[RECORDS FOR THE TASK]
——————————

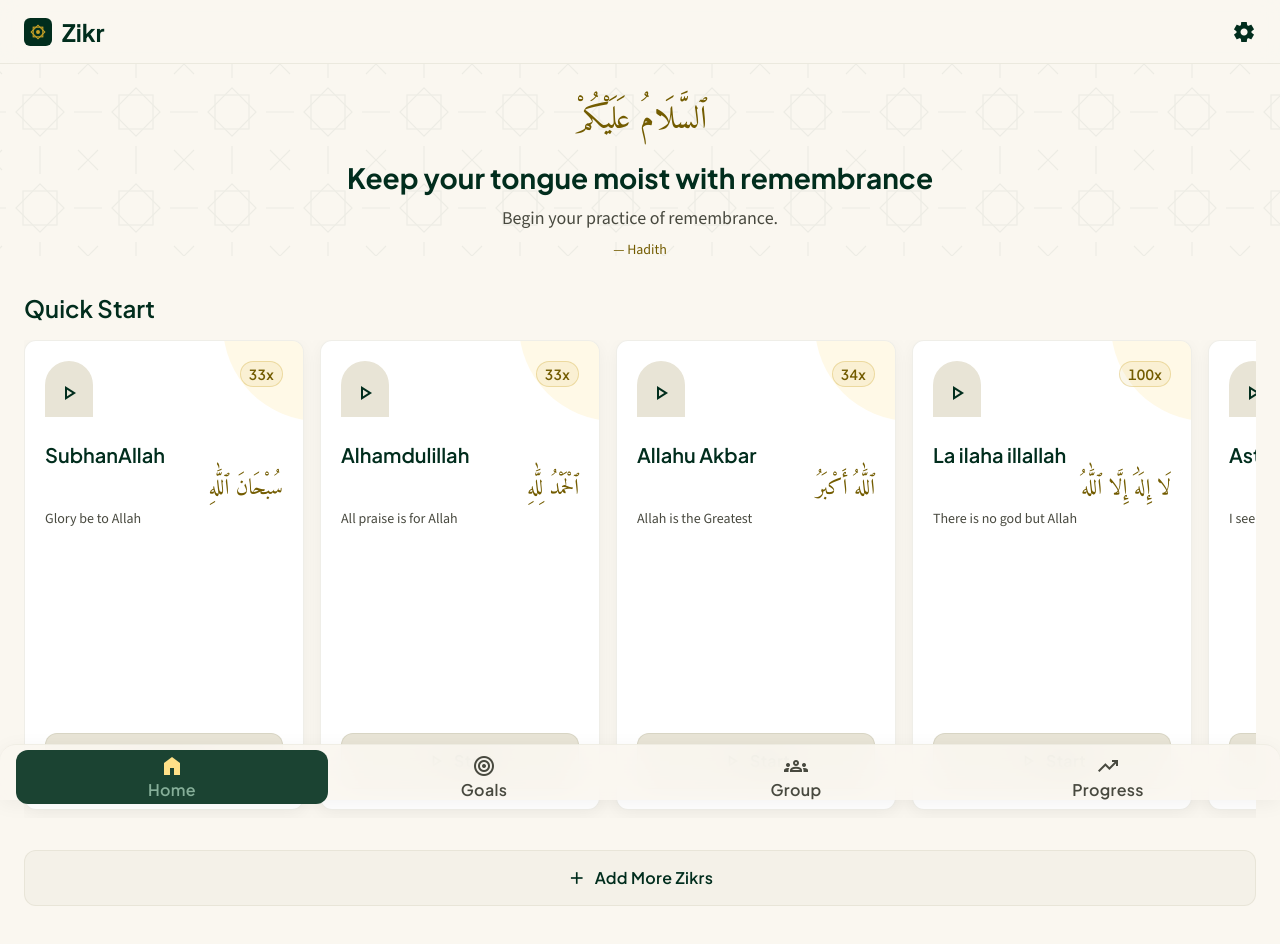
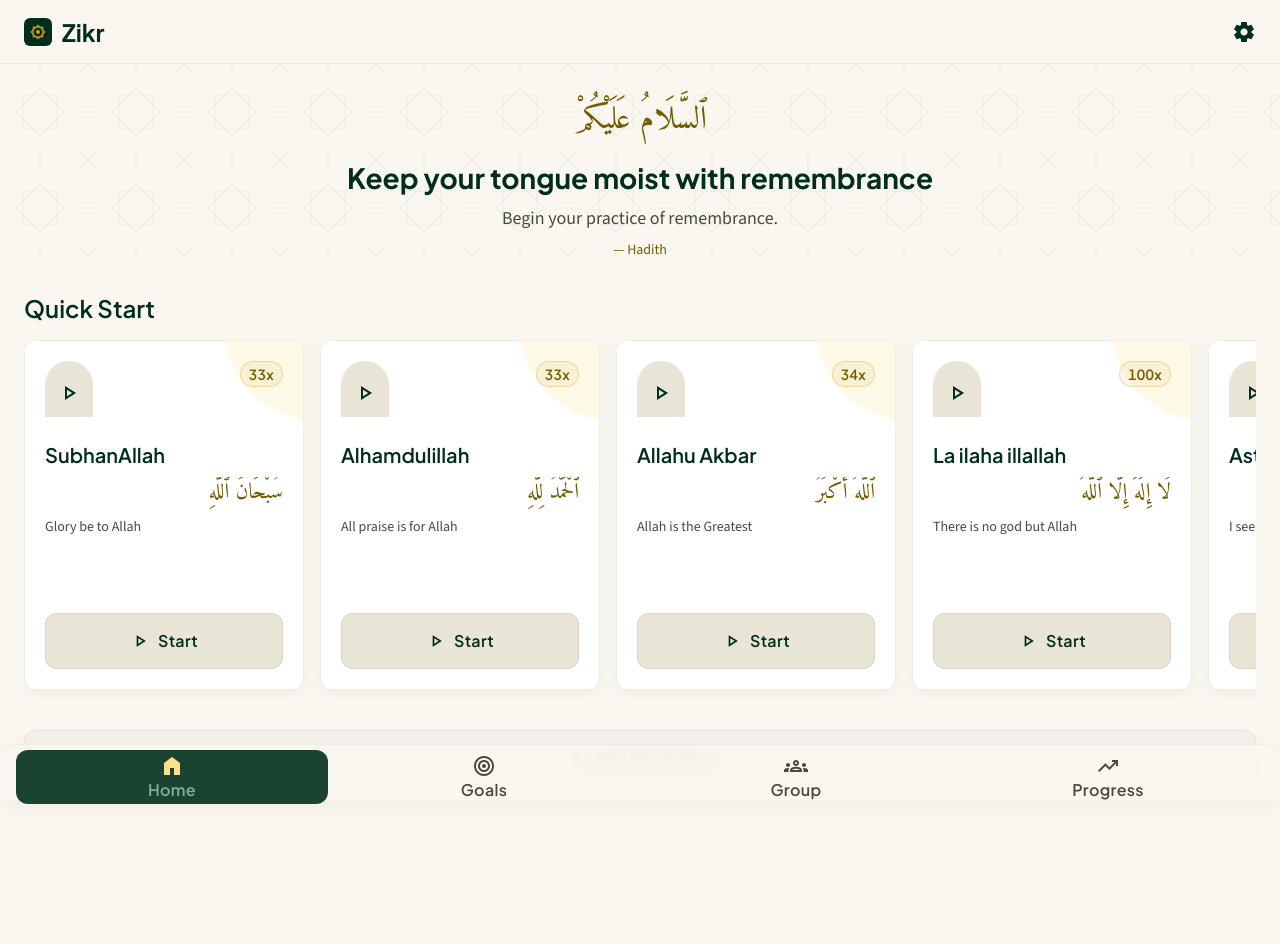
Before and after one commit to shafi-/tasbeeh, a React (Vite) app: page /welcome in a window 1280 px wide. Both pictures are taken after a click on the button "Skip". Shown: the top 944 px of the page. After the commit the page ends 914 px from the top, so only its background shows below. Built offline with nearby package versions, Linux system fonts and the light colour scheme; no server answers.

Commit message:
fix(zikr-card): line-clamp card text with ellipsis; looser text rhythm
Name clamps to 1 line, Arabic and meaning to 2 — cards stay compact and
uniform instead of squeezing text above a large void.

```diff
--- a/src/ui/components/cards/ZikrCard.tsx
+++ b/src/ui/components/cards/ZikrCard.tsx
@@ -57,17 +57,22 @@ export const ZikrCard: React.FC<ZikrCardProps> = ({
         </span>
       </div>
 
-      {/* Zikr info — grows so the Start button anchors to the card bottom */}
-      <div className="flex flex-col gap-1 z-10 mt-2 flex-1">
-        <h4 className="font-headline-md text-headline-md text-primary text-xl">
+      {/* Zikr info — grows so the Start button anchors to the card bottom.
+          Long text is clamped with ellipsis so every card stays compact. */}
+      <div className="flex flex-col gap-2 z-10 mt-2 flex-1 min-w-0">
+        <h4 className="font-headline-md text-headline-md text-primary text-xl line-clamp-1">
           {name}
         </h4>
         {arabicName && (
-          <p className="font-display-arabic text-[22px] leading-8 text-tertiary" lang="ar" dir="rtl">
+          <p
+            className="font-display-arabic text-[22px] leading-8 text-tertiary line-clamp-2"
+            lang="ar"
+            dir="rtl"
+          >
             {arabicName}
           </p>
         )}
-        <p className="font-caption text-caption text-on-surface-variant">
+        <p className="font-caption text-caption text-on-surface-variant line-clamp-2">
           {translation}
         </p>
       </div>
```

——————————

[EXERCISE OBJECTIVE]
Report back each line of the entries that holds the string "lang".

[TASK SOLUTION]
-          <p className="font-display-arabic text-[22px] leading-8 text-tertiary" lang="ar" dir="rtl">
+            lang="ar"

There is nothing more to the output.